Jane Croft poet

Jane Croft Copyrights 2014  All rights  Reserved        

Nature Themes


We turned the horses out at fade of light

And saw the moonrise on the meadow’s crest

As brilliant stars announced the coming night

And fiery gleams sank slowly in the west.

On hill and hollow frost had lain all day

Thick-furring turf and tree and hawthorn hedge

With ice, and bound like iron the rutted clay

And rimed the furrows at the pasture’s edge.

Its beauty held us and we lingered yet

Both careless then of time, the passing hour

That brings the silent blight; the unseen threat

Whose stealthy touch destroys the budding flower.

The carefree day is gone that found us there:

Mere shadow, glimpsed like breath in frosty air.


The summer I came home from Spain it rained:

For days on end the leaden skies poured forth

Their stored burden until the land was stained

Dark, and the air drenched with scent of wet earth;

And water gushed in streams and flowed in rills;

And weighed with droplets heavy flower heads;

And dripped from trees and clouded all the hills;

And scattered petals over garden beds.

The country held communion with the rain,

A sweet libation to a grateful soil

That offered up its own green soul again.

And I remembered Spain where, from their birth,

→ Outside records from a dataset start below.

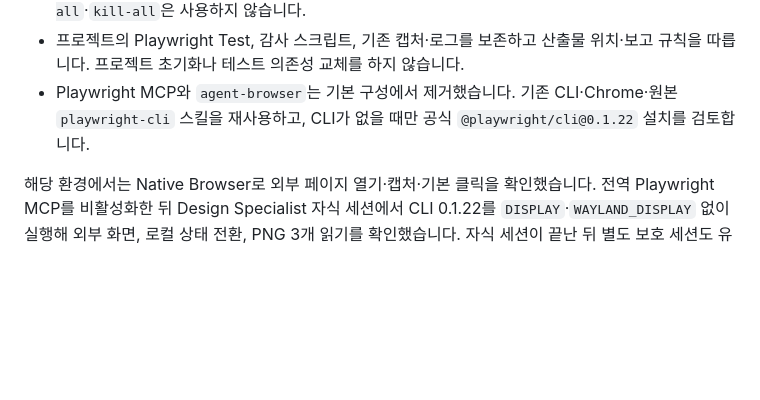
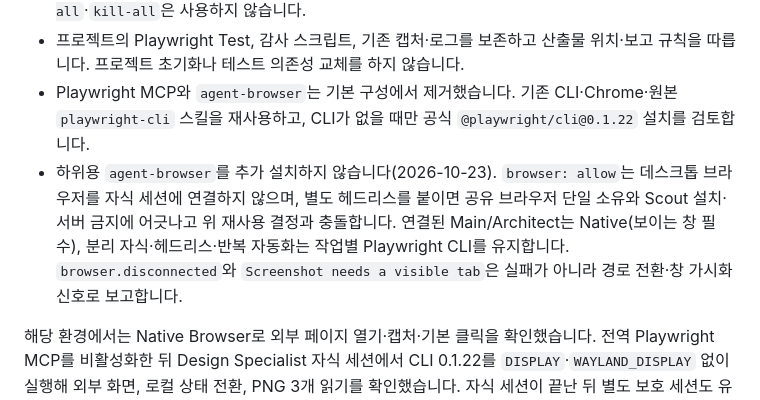
Before and after one commit to khakisketch/KSI-Opencode-Harness, a Markdown page: docs/validation.md, the part around the change. Drawn GitHub-style; blank space fills up the shorter version.

Commit message:
Keep Native for connected sessions and Playwright CLI for children; no agent-browser

```diff
--- a/docs/validation.md
+++ b/docs/validation.md
@@ -30,6 +30,7 @@ node scripts/capabilities.mjs /path/to/project
 - CLI는 고유한 작업별 세션 이름으로 실행하고 자신이 만든 세션만 종료합니다. 전체 정리용 `close-all`·`kill-all`은 사용하지 않습니다.
 - 프로젝트의 Playwright Test, 감사 스크립트, 기존 캡처·로그를 보존하고 산출물 위치·보고 규칙을 따릅니다. 프로젝트 초기화나 테스트 의존성 교체를 하지 않습니다.
 - Playwright MCP와 `agent-browser`는 기본 구성에서 제거했습니다. 기존 CLI·Chrome·원본 `playwright-cli` 스킬을 재사용하고, CLI가 없을 때만 공식 `@playwright/cli@0.1.22` 설치를 검토합니다.
+- 하위용 `agent-browser`를 추가 설치하지 않습니다(2026-10-23). `browser: allow`는 데스크톱 브라우저를 자식 세션에 연결하지 않으며, 별도 헤드리스를 붙이면 공유 브라우저 단일 소유와 Scout 설치·서버 금지에 어긋나고 위 재사용 결정과 충돌합니다. 연결된 Main/Architect는 Native(보이는 창 필수), 분리 자식·헤드리스·반복 자동화는 작업별 Playwright CLI를 유지합니다. `browser.disconnected`와 `Screenshot needs a visible tab`은 실패가 아니라 경로 전환·창 가시화 신호로 보고합니다.
 
 해당 환경에서는 Native Browser로 외부 페이지 열기·캡처·기본 클릭을 확인했습니다. 전역 Playwright MCP를 비활성화한 뒤 Design Specialist 자식 세션에서 CLI 0.1.22를 `DISPLAY`·`WAYLAND_DISPLAY` 없이 실행해 외부 화면, 로컬 상태 전환, PNG 3개 읽기를 확인했습니다. 자식 세션이 끝난 뒤 별도 보호 세션도 유지됐습니다. 이는 브라우저 경로 확인이지 실제 제품 UI의 품질 검증은 아니며, 다른 OS나 전체 원격 SSH 환경의 검증을 의미하지 않습니다.
 
```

Men in baked and arid fields must toil

To coax a living from a grudging earth.